WIKIMEDIA, SOMEDRIFTWOODAn estimated 3 million people recently watched Ken Ham, the dour Australian expatriate and evangelical entrepreneur who runs the creationist ministry Answers in Genesis in northern Kentucky, try to argue the scientific viability of his form of creationism against Bill Nye, the beloved “Science Guy” of children’s television fame. While it’s unlikely the live-streamed event changed many minds, it was arguably the most prominent debate concerning creationism and evolution to date.

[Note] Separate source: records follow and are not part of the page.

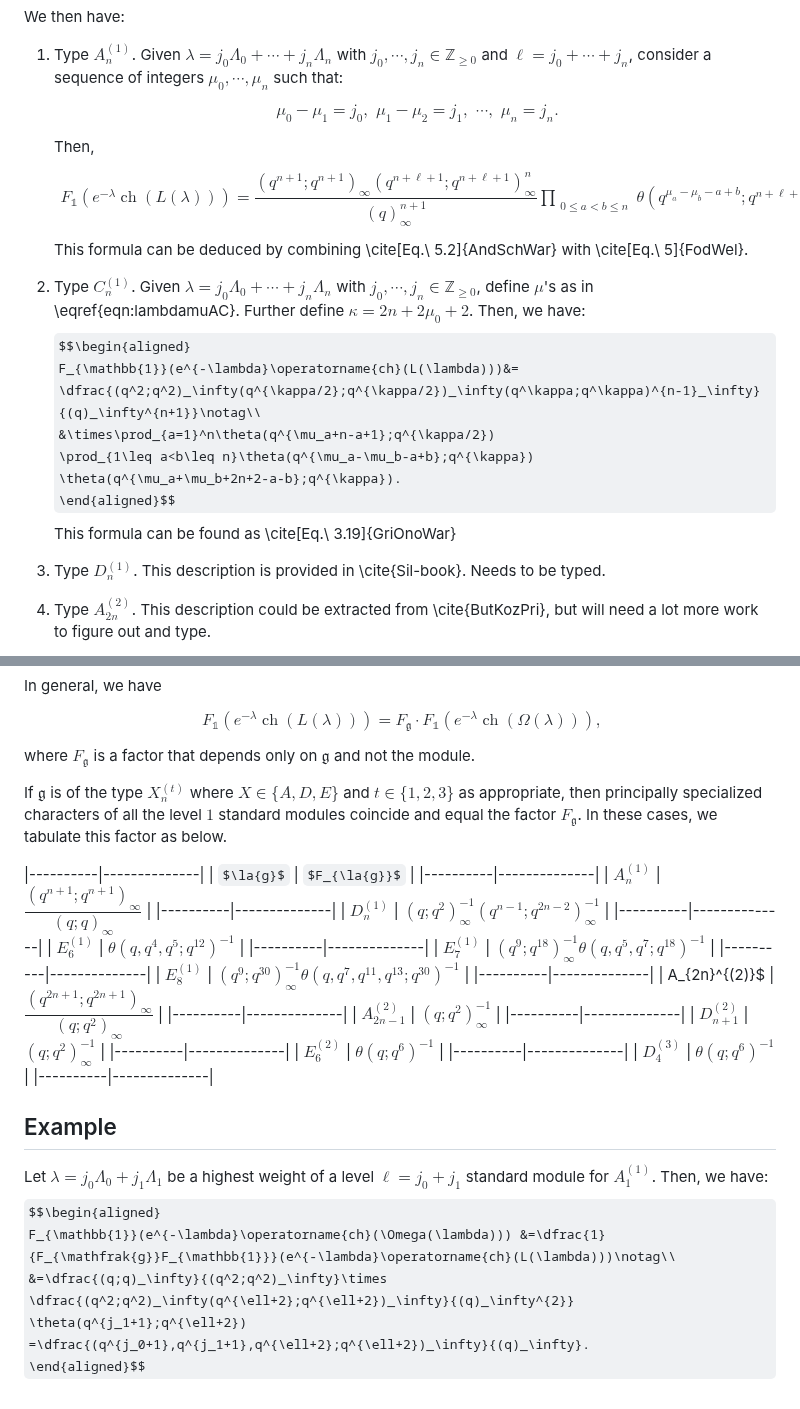
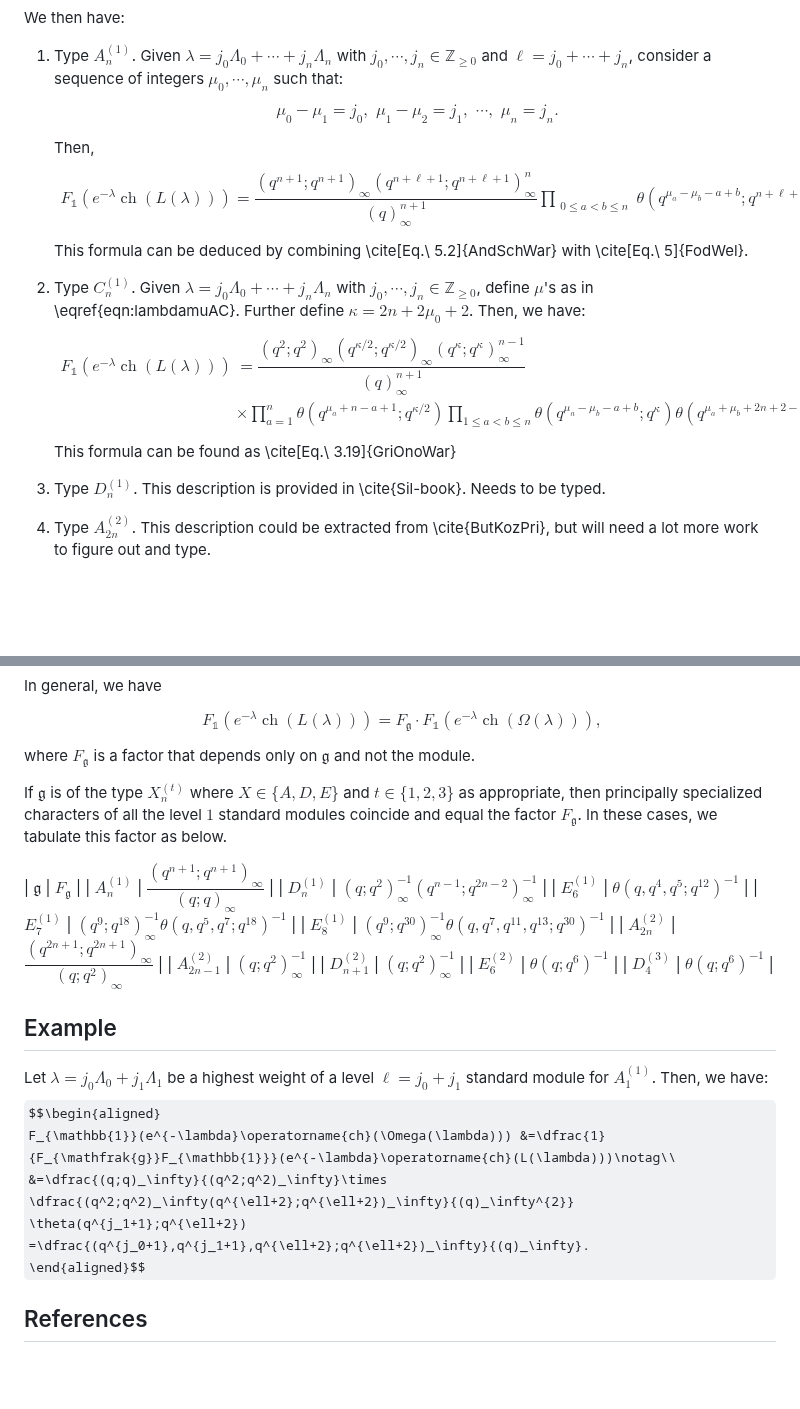
Before and after one commit to rrsdb/rrsdb.github.io, a Markdown page: pages/lie_algebras.md, 2 parts joined by grey strips. GitHub-like rendering; some formulas as TeX source; blank space fills up the shorter version.

```diff
--- a/pages/lie_algebras.md
+++ b/pages/lie_algebras.md
@@ -77,13 +77,12 @@ We then have:
 1. Type $A_n^{(1)}$. Given $\lambda = j_0\Lambda_0+\cdots+j_n\Lambda_n$ with $j_0,\cdots,j_n\in \mathbb{Z}_{\geq 0}$ and $\ell=j_0+\cdots+j_n$,  consider a sequence of integers $\mu_0,\cdots, \mu_n$ such that:
 $$\begin{aligned}
 \mu_0-\mu_1 = j_0,\,\, \mu_1-\mu_2=j_1,\,\,\cdots,\,\, \mu_n=j_n.
-\label{eqn:lambdamuAC}
 \end{aligned}$$
 Then,
 $$\begin{aligned}
 F_{\mathbb{1}}(e^{-\lambda}\operatorname{ch}(L(\lambda)))=\dfrac{(q^{n+1};q^{n+1})_\infty(q^{n+\ell+1};q^{n+\ell+1})^{n}_{\infty}}{(q)_\infty^{n+1}}\prod_{\substack{0\leq a<b\leq n}}
- \theta(q^{\mu_a-\mu_b-a+b};q^{n+\ell+1}),
- \end{aligned}$$
+\theta(q^{\mu_a-\mu_b-a+b};q^{n+\ell+1}),
+\end{aligned}$$
 This formula can be deduced by combining \cite[Eq.\ 5.2]{AndSchWar} with \cite[Eq.\ 5]{FodWel}.
 
 2. Type $C_n^{(1)}$. Given $\lambda = j_0\Lambda_0+\cdots+j_n\Lambda_n$ with $j_0,\cdots,j_n\in \mathbb{Z}_{\geq 0}$, define $\mu$'s as in \eqref{eqn:lambdamuAC}.
@@ -91,7 +90,7 @@ Further define $\kappa = 2n+2\mu_0+2$.
 Then, we have:
 $$\begin{aligned}
 F_{\mathbb{1}}(e^{-\lambda}\operatorname{ch}(L(\lambda)))&=
-\dfrac{(q^2;q^2)_\infty(q^{\kappa/2};q^{\kappa/2})_\infty(q^\kappa;q^\kappa)^{n-1}_\infty}{(q)_\infty^{n+1}}\notag\\
+\dfrac{(q^2;q^2)_\infty(q^{\kappa/2};q^{\kappa/2})_\infty(q^\kappa;q^\kappa)^{n-1}_\infty}{(q)_\infty^{n+1}}\\
 &\times\prod_{a=1}^n\theta(q^{\mu_a+n-a+1};q^{\kappa/2})
 \prod_{1\leq a<b\leq n}\theta(q^{\mu_a-\mu_b-a+b};q^{\kappa})
 \theta(q^{\mu_a+\mu_b+2n+2-a-b};q^{\kappa}).
@@ -116,34 +115,17 @@ where $F_{\mathfrak{g}}$ is a factor that depends only on $\mathfrak{g}$ and not
 
 If $\mathfrak{g}$ is of the type $X_n^{(t)}$ where $X\in \{A,D,E\}$ and $t\in \{1,2,3\}$ as appropriate, then principally specialized characters of all the level $1$ standard modules coincide and equal the factor $F_\mathfrak{g}$. In these cases, we tabulate this factor as below.
 
-|----------|--------------|
-| $\la{g}$ | $F_{\la{g}}$ |
-|----------|--------------|
+| $\mathfrak{g}$ | $F_{\mathfrak{g}}$ |
 | $A_n^{(1)}$ |  $\dfrac{(q^{n+1};q^{n+1})_\infty}{(q;q)_\infty}$ |
-|----------|--------------|
 | $D_n^{(1)}$ | $(q;q^2)_\infty^{-1}(q^{n-1};q^{2n-2})_\infty^{-1}$ |
-|----------|--------------|
 | $E_{6}^{(1)}$ | $\theta(q,q^4,q^5;q^{12})^{-1}$ |
-|----------|--------------|
 | $E_{7}^{(1)}$ | $(q^9;q^{18})_\infty^{-1}\theta(q,q^5,q^7;q^{18})^{-1}$ |
-|----------|--------------|
 | $E_8^{(1)}$ | $(q^9;q^{30})_\infty^{-1}\theta(q,q^7,q^{11},q^{13};q^{30})^{-1}$ |
-|----------|--------------|
-| A_{2n}^{(2)}$ | $\dfrac{(q^{2n+1};q^{2n+1})_\infty}{(q;q^2)_\infty}$ |
-|----------|--------------|
+| $A_{2n}^{(2)}$ | $\dfrac{(q^{2n+1};q^{2n+1})_\infty}{(q;q^2)_\infty}$ |
 | $A_{2n-1}^{(2)}$ | $(q;q^2)_\infty^{-1}$ |
-|----------|--------------|
 | $D_{n+1}^{(2)}$ | $(q;q^2)_\infty^{-1}$ |
-|----------|--------------|
 | $E_6^{(2)}$ | $\theta(q;q^6)^{-1}$ |
-|----------|--------------|
 | $D_4^{(3)}$ | $\theta(q;q^6)^{-1}$ |
-|----------|--------------|
-
-
-
-
-
 
 ## Example
 
@@ -155,3 +137,5 @@ F_{\mathbb{1}}(e^{-\lambda}\operatorname{ch}(\Omega(\lambda))) &=\dfrac{1}{F_{\m
 \theta(q^{j_1+1};q^{\ell+2})
 =\dfrac{(q^{j_0+1},q^{j_1+1},q^{\ell+2};q^{\ell+2})_\infty}{(q)_\infty}.
 \end{aligned}$$
+
+## References
```
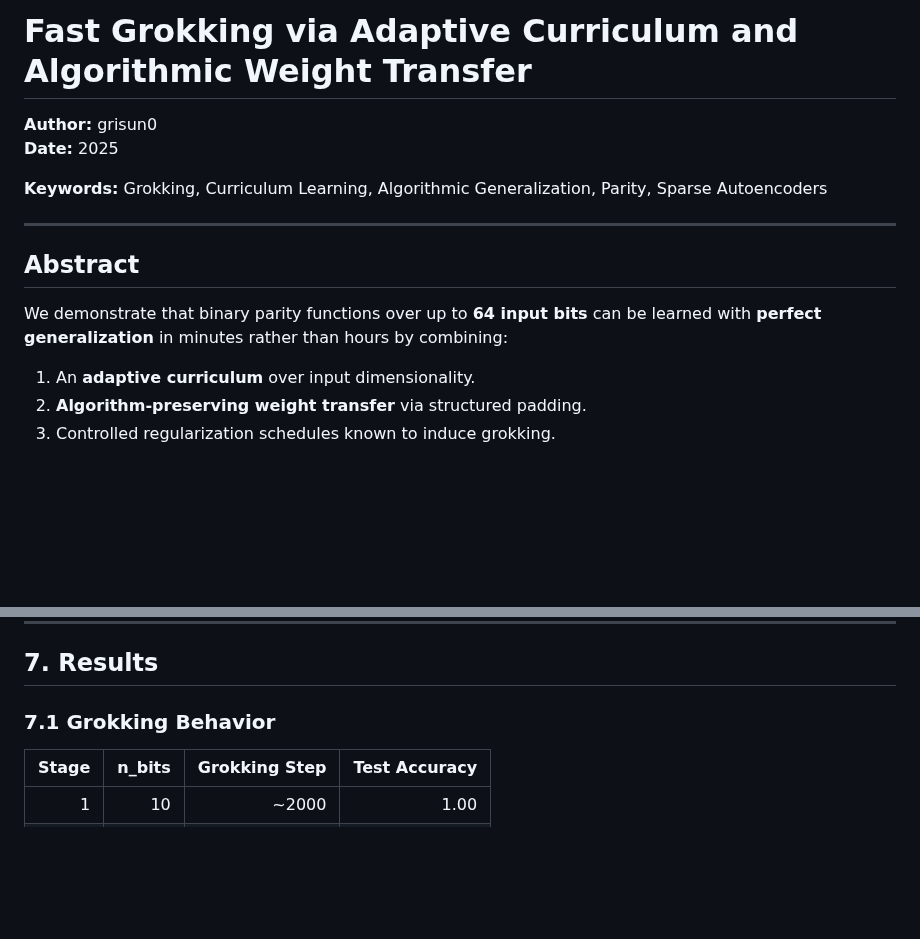
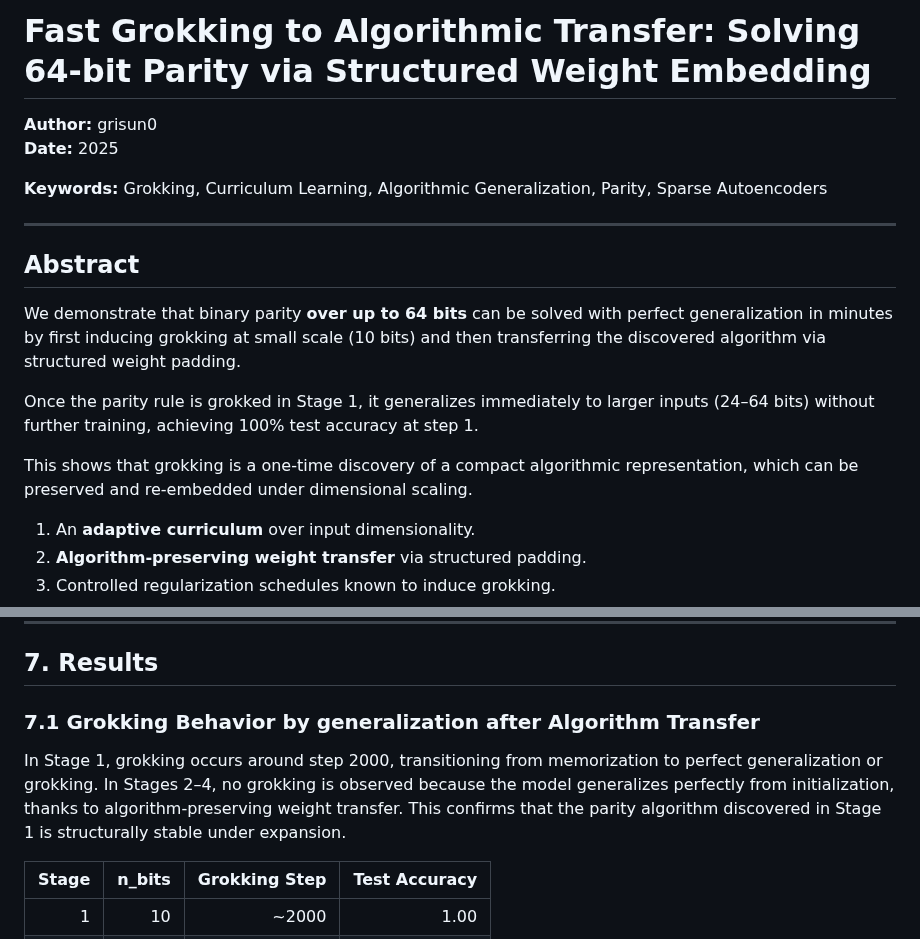
Before and after one commit to grisuno/algebra-de-grok, a Markdown page: README.md, 2 parts joined by grey strips. GitHub-like rendering; blank space fills up the shorter version.

```diff
--- a/README.md
+++ b/README.md
@@ -1,5 +1,4 @@
-# Fast Grokking via Adaptive Curriculum and Algorithmic Weight Transfer
-
+# Fast Grokking to Algorithmic Transfer: Solving 64-bit Parity via Structured Weight Embedding
 **Author:** grisun0
 **Date:** 2025
 
@@ -9,7 +8,11 @@
 
 ## Abstract
 
-We demonstrate that binary parity functions over up to **64 input bits** can be learned with **perfect generalization** in minutes rather than hours by combining:
+We demonstrate that binary parity **over up to 64 bits** can be solved with perfect generalization in minutes by first inducing grokking at small scale (10 bits) and then transferring the discovered algorithm via structured weight padding.
+
+Once the parity rule is grokked in Stage 1, it generalizes immediately to larger inputs (24–64 bits) without further training, achieving 100% test accuracy at step 1.
+
+This shows that grokking is a one-time discovery of a compact algorithmic representation, which can be preserved and re-embedded under dimensional scaling.
 
 1. An **adaptive curriculum** over input dimensionality.
 2. **Algorithm-preserving weight transfer** via structured padding.
@@ -132,7 +135,10 @@ It is used purely as a diagnostic and interpretability tool.
 
 ## 7. Results
 
-### 7.1 Grokking Behavior
+### 7.1 Grokking Behavior by generalization after Algorithm Transfer
+
+In Stage 1, grokking occurs around step 2000, transitioning from memorization to perfect generalization or grokking.
+In Stages 2–4, no grokking is observed because the model generalizes perfectly from initialization, thanks to algorithm-preserving weight transfer. This confirms that the parity algorithm discovered in Stage 1 is structurally stable under expansion.
 
 | Stage | n_bits | Grokking Step | Test Accuracy |
 |------:|-------:|--------------:|--------------:|
```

Among the most probable outcomes of this event is widespread renewed interest in debating evolution. Scientists may increasingly find themselves challenged to debate creationist evangelists, and perhaps threatened to be added to a “debate dodger” list should they hesitate. Worse yet, either because they admired Nye’s performance and wish to emulate it, or because they fault his performance and wish to surpass it, scientists may be tempted to challenge creationists to debate.
Scientists should decline such challenges and resist this temptation. Why? Decades of experience suggest that formal oral debates between scientists and creationists are by and large counterproductive—at least if the goal is to improve the public’s understanding of evolution and the nature of science, and to increase the level of support for the teaching of evolution uncompromised by religious dogma.
- Such debates confer unearned legitimacy on the creationist position. When a scientist debates a creationist about evolution, he or she is conveying the message that the creationist has a scientific case to make, even though creationists explicitly or implicitly prioritize scripture over science. Revealingly, creationists do not argue—nor even attempt to argue—for their views how scientists argue for their scientific positions.
- Such debates tend to mislead the audience about the nature of scientific practice. Scientists argue with each other, sometimes fiercely, but they do not argue in the service of a religious ideology. Rather, they argue in the service of a common goal: ascertaining how the natural world works. And they do so in venues that reward the objective assessment of evidence rather than oratorical prowess, such as research publications and professional conferences.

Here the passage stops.